Configuring Static Route PE to CE Routing Sessions
To configure static route PE to CE routing sessions perform the following steps on the PE router:
Verifying VPN Operation
To verify VPN operation, perform the following steps:

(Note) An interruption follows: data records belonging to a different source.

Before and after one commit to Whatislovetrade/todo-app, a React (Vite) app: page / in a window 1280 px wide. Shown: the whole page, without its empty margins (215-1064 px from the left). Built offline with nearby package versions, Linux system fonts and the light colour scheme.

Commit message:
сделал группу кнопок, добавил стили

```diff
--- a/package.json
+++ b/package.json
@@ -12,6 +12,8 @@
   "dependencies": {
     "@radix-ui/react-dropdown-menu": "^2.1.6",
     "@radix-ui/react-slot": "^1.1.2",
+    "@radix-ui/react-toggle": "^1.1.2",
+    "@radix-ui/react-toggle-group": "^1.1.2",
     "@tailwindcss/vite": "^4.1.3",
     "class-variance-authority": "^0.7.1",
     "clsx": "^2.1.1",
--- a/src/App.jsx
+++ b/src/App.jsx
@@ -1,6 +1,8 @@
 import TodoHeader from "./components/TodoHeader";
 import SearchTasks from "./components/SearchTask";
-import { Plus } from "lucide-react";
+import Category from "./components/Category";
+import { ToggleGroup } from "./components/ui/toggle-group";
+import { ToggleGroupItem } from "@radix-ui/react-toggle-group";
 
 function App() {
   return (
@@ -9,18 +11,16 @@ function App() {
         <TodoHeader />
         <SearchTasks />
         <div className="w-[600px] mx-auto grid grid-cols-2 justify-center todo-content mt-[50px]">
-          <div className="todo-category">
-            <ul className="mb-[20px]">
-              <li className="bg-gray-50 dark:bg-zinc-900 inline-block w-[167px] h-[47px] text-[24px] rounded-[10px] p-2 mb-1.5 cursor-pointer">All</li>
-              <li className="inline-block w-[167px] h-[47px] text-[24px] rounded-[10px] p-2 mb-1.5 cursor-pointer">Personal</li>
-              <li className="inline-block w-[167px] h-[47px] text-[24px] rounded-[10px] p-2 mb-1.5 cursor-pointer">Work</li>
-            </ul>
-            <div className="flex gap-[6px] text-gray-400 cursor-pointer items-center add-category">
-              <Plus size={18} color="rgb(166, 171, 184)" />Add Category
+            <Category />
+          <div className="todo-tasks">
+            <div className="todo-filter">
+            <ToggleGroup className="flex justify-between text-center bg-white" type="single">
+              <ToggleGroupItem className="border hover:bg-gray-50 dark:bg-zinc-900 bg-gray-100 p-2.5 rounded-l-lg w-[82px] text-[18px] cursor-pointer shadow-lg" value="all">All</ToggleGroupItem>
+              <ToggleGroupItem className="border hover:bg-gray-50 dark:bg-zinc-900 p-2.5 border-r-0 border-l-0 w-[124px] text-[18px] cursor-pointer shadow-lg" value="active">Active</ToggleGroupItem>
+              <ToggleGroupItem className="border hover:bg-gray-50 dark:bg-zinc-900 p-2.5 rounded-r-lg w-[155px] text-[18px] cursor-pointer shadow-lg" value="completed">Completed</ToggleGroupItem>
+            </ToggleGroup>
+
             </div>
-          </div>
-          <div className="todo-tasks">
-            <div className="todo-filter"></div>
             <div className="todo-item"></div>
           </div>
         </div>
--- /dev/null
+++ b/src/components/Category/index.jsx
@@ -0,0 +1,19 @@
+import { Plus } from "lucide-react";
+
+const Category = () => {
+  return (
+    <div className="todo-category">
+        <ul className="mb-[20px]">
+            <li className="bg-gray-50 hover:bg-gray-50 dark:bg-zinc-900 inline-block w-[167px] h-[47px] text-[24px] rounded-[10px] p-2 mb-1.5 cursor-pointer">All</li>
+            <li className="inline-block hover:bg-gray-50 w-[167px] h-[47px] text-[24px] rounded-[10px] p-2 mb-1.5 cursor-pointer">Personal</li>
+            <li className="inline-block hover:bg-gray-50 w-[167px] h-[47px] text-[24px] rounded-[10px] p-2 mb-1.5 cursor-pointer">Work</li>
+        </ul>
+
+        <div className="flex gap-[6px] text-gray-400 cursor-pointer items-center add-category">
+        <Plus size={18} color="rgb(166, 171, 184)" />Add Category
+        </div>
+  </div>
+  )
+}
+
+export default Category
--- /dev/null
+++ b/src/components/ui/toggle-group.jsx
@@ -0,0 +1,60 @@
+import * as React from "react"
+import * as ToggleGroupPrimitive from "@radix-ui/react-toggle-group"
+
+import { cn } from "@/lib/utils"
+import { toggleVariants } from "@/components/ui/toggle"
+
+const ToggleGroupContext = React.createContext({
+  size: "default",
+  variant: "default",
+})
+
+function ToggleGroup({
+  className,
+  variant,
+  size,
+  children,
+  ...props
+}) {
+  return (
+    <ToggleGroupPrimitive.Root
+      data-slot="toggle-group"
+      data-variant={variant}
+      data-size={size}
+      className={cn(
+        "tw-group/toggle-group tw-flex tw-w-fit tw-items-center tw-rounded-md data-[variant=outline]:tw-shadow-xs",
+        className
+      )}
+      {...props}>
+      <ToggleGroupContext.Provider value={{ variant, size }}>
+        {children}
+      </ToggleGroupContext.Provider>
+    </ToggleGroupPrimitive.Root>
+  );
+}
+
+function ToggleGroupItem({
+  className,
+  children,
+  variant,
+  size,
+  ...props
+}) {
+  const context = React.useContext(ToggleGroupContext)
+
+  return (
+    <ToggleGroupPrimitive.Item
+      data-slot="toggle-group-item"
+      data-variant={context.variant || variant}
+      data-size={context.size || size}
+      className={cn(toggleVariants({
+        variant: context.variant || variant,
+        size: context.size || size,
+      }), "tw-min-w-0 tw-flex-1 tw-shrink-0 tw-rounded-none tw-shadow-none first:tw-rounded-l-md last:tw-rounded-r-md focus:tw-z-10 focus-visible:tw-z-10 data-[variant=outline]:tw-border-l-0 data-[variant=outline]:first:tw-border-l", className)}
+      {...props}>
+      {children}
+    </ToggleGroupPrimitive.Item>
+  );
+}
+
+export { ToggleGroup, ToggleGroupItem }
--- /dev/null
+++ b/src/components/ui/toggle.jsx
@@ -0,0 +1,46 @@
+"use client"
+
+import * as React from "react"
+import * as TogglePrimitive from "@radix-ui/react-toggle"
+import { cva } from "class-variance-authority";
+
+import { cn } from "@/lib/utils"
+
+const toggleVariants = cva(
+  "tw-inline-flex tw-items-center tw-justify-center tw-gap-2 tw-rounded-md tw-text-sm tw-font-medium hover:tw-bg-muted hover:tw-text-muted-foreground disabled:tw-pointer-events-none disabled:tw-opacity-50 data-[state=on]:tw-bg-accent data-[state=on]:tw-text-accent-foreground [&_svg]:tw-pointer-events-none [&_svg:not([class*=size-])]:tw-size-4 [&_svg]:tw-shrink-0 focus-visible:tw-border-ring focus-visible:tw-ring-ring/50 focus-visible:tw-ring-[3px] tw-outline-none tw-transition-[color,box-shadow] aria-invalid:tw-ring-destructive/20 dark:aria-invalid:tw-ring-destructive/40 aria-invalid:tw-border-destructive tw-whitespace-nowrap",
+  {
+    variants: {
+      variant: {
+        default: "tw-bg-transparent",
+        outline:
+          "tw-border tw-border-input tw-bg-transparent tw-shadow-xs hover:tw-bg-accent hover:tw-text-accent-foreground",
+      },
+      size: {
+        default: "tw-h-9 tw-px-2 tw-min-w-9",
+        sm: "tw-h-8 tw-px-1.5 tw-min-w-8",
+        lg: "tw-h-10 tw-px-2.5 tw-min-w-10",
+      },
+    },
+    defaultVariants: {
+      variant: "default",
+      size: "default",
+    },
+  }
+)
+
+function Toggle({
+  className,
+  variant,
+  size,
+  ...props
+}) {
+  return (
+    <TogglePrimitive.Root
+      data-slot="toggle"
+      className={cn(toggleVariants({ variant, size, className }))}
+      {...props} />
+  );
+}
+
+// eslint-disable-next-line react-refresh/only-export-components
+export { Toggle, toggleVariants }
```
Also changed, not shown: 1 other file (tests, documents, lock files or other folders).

This section provides a sample configuration file from a PE router.ip cef distributed ! CEF switching is pre-requisite for label Switchingframe-relay switching!ip vrf vrf1 ! Define VPN Routing instance vrf1rd 100:1route-target both 100:1 ! Configure import and export route-targets for vrf1!ip vrf vrf2 ! Define VPN Routing instance vrf2rd 100:2route-target both 100:2 ! Configure import and export route-targets for vrf2route-target import 100:1 ! Configure an additional import route-target for vrf2import map vrf2_import ! Configure import route-map for vrf2!interface lo0ip address 10.13.0.13 255.255.255.255!interface atm9/0/0 ! Backbone link to another Provider router!interface atm9/0/0.1 tag-switchingip unnumbered loopback0no ip directed-broadcastmpls atm vpi 2-5mpls ipinterface atm5/0no ip addressno ip directed-broadcastatm clock INTERNALno atm ilmi-keepaliveinterface Ethernet1/0ip address 126.96.36.199 255.255.0.0no ip directed-broadcastno ip mroute-cacheno keepaliveinterface Ethernet5/0/1 ! Set up Ethernet interfaceip vrf forwarding vrf1 ! as VRF link to a CE routerip address 10.20.0.13 255.255.255.0!interface hssi 10/1/0hssi internal-clockencaps frframe-relay intf-type dceframe-relay lmi-type ansi!interface hssi 10/1/0.16 point-to-pointip vrf forwarding vrf2ip address 10.20.1.13 255.255.255.0frame-relay interface-dlci 16 ! Set up Frame Relay PVC! ! subinterface as link to another! ! CE router!router bgp 1 ! Configure BGP sessionsno synchronizationno bgp default ipv4-activate ! Deactivate default IPv4 advertisementsneighbor 10.15.0.15 remote-as 1 ! Define IBGP session with another PEneighbor 10.15.0.15 update-source lo0!address-family vpnv4 unicast ! Activate PE exchange of VPNv4 NLRIneighbor 10.15.0.15 activateexit-address-family!address-family ipv4 unicast vrf vrf1 ! Define BGP PE-CE session for vrf1redistribute staticredistribute connectedneighbor 10.20.0.60 remote-as 65535neighbor 10.20.0.60 activateno auto-summaryexit-address-family!address-family ipv4 unicast vrf vrf2 ! Define BGP PE-CE session for vrf2redistribute staticredistribute connectedneighbor 10.20.1.11 remote-as 65535neighbor 10.20.1.11 update-source h10/1/0.16neighbor 10.20.1.11 activateno auto-summaryexit-address-family!! Define a VRF static routeip route vrf vrf1 188.8.131.52 255.0.0.0 e5/0/1 10.20.0.60!route-map vrf2_import permit 10 ! Define import route-map for vrf2....